5. Savage, V. R., & Yeoh, B. S. A. (2013). Singapore street names: A study of toponymics. Singapore: Marshall Cavendish, pp. 34–35. (Call no.: RSING 915.9570014 SAV-[TRA]
6. Hadijah Rahmat. (2005). Kilat senja: Sejarah sosial dan budaya kampung-kampung di Singapura. Singapore: HS Yang Publishing, p. 133. (Call no.: Malay RSING 959.57 HAD)
7. Savage, V. R., & Yeoh, B. S. A. (2013). Singapore street names: A study of toponymics. Singapore: Marshall Cavendish, pp. 34–35. (Call no.: RSING 915.9570014 SAV-[TRA])
8. Urban Redevelopment Authority. (1994). Bedok planning area: Planning report. Singapore: Author, p. 8. (Call no.: RSING 711.4095957 SIN) 
9. Urban Redevelopment Authority. (1994). Bedok planning area: Planning report. Singapore: Author, p. 8. (Call no.: RSING 711.4095957 SIN) 
10. Campbell, W. (1971, August 8). Where 100,000 will live and play on reclaimed East Coast. The Straits Times, p. 6. Retrieved from NewspaperSG.
11. Reutens, L. (1976, July 6). Bedok: The birth of a new town. New Nation, pp. 10–11. Retrieved from NewspaperSG.
12. Williams, A. (1994, March 31). Govt to create greater housing choice with more ‘prime districts’. The Straits Times, p. 3. Retrieved from NewspaperSG; Urban Redevelopment Authority. (1994). Bedok planning area: Planning report. Singapore: Author, p. 18. (Call no.: RSING 711.4095957 SIN) 
13. Urban Redevelopment Authority. (n.d.). Draft Master Plan 2013: Bedok. Retrieved 2016, October 26 from Urban Redevelopment Authority website: https://www.ura.gov.sg/uol/-/media/dmp2013/Planning%20Area%20Brochures/Brochure_Bedok_1.pdf?la=en; Bedok residents to get healthcare and sports facilities under one roof. (2014, July 26). Channel News Asia. Retrieved from Factiva via NLB’s eResources website: http://eresources.nlb.gov.sg/
14. Over half of 3.84m S’poreans, PRs in 10 urban planning areas. (2013, September 27). Today. Retrieved from Factiva via NLB’s eResources website: http://eresources.nlb.gov.sg/

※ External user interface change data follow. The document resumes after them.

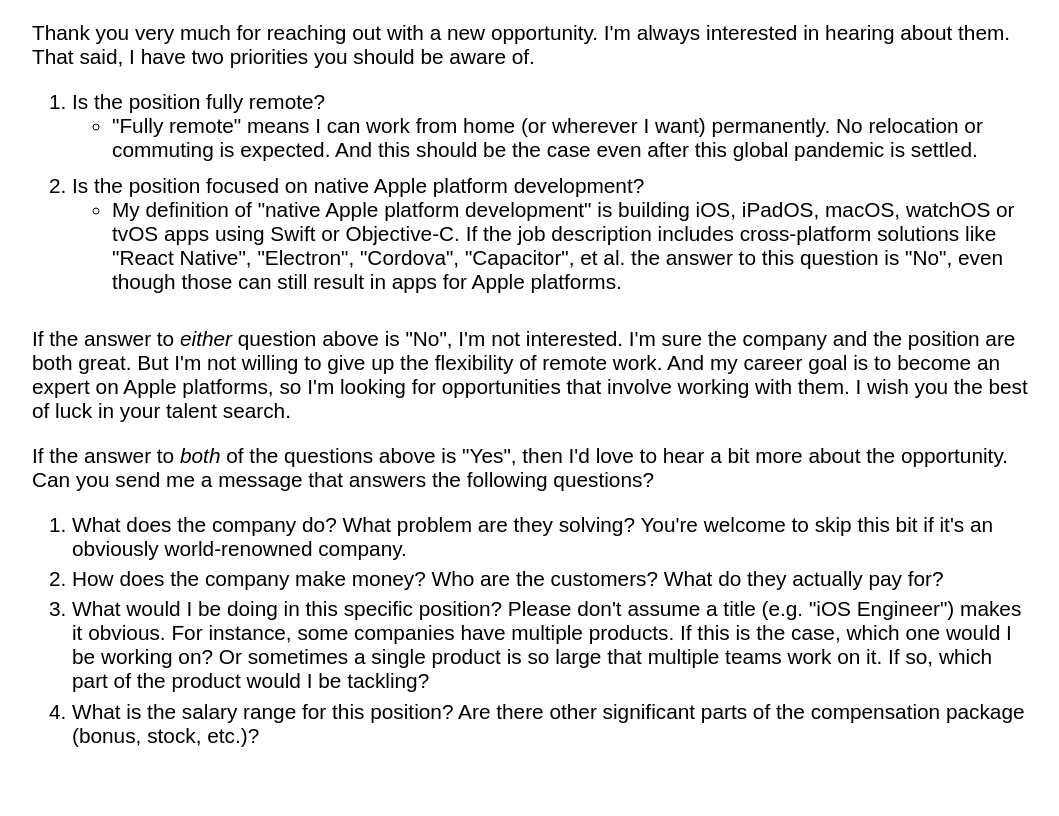
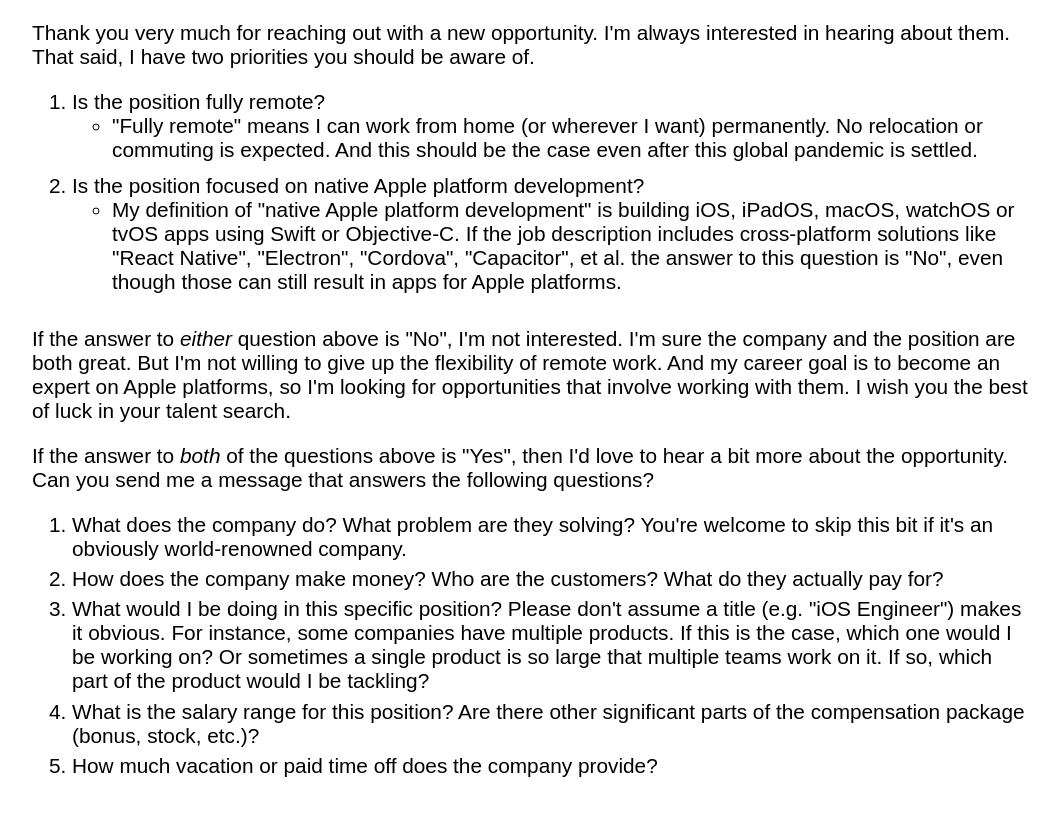
Before and after one commit to koralcem/personal-site, a Jekyll site: the page built from opportunity.html, in a window 1280 px wide. Shown: the top 816 px of the page, without its empty margins (108-1167 px from the left). Built offline with Jekyll 4.4.1, drawn with Linux system fonts in a browser that asks for light colours.

Commit message:
Add vacation question to opportunity page

```diff
--- a/opportunity.html
+++ b/opportunity.html
@@ -32,4 +32,5 @@
   <li>How does the company make money? Who are the customers? What do they actually pay for?</li>
   <li>What would I be doing in this specific position? Please don't assume a title (e.g. "iOS Engineer") makes it obvious. For instance, some companies have multiple products. If this is the case, which one would I be working on? Or sometimes a single product is so large that multiple teams work on it. If so, which part of the product would I be tackling?</li>
   <li>What is the salary range for this position? Are there other significant parts of the compensation package (bonus, stock, etc.)?</li>
+  <li>How much vacation or paid time off does the company provide?</li>
 </ol>
```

The information in this article is valid as at 2013 and correct as far as we are able to ascertain from our sources. It is not intended to be an exhaustive or complete history of the subject. Please contact the Library for further reading materials on the topic.

 

Subject
Suburbs--Singapore
Urbanization--Singapore
Streets and Places
Law and government>>National development>>Urban development
Architecture and Landscape>>Streets and Places
Arts>>Architecture>>Public and commercial buildings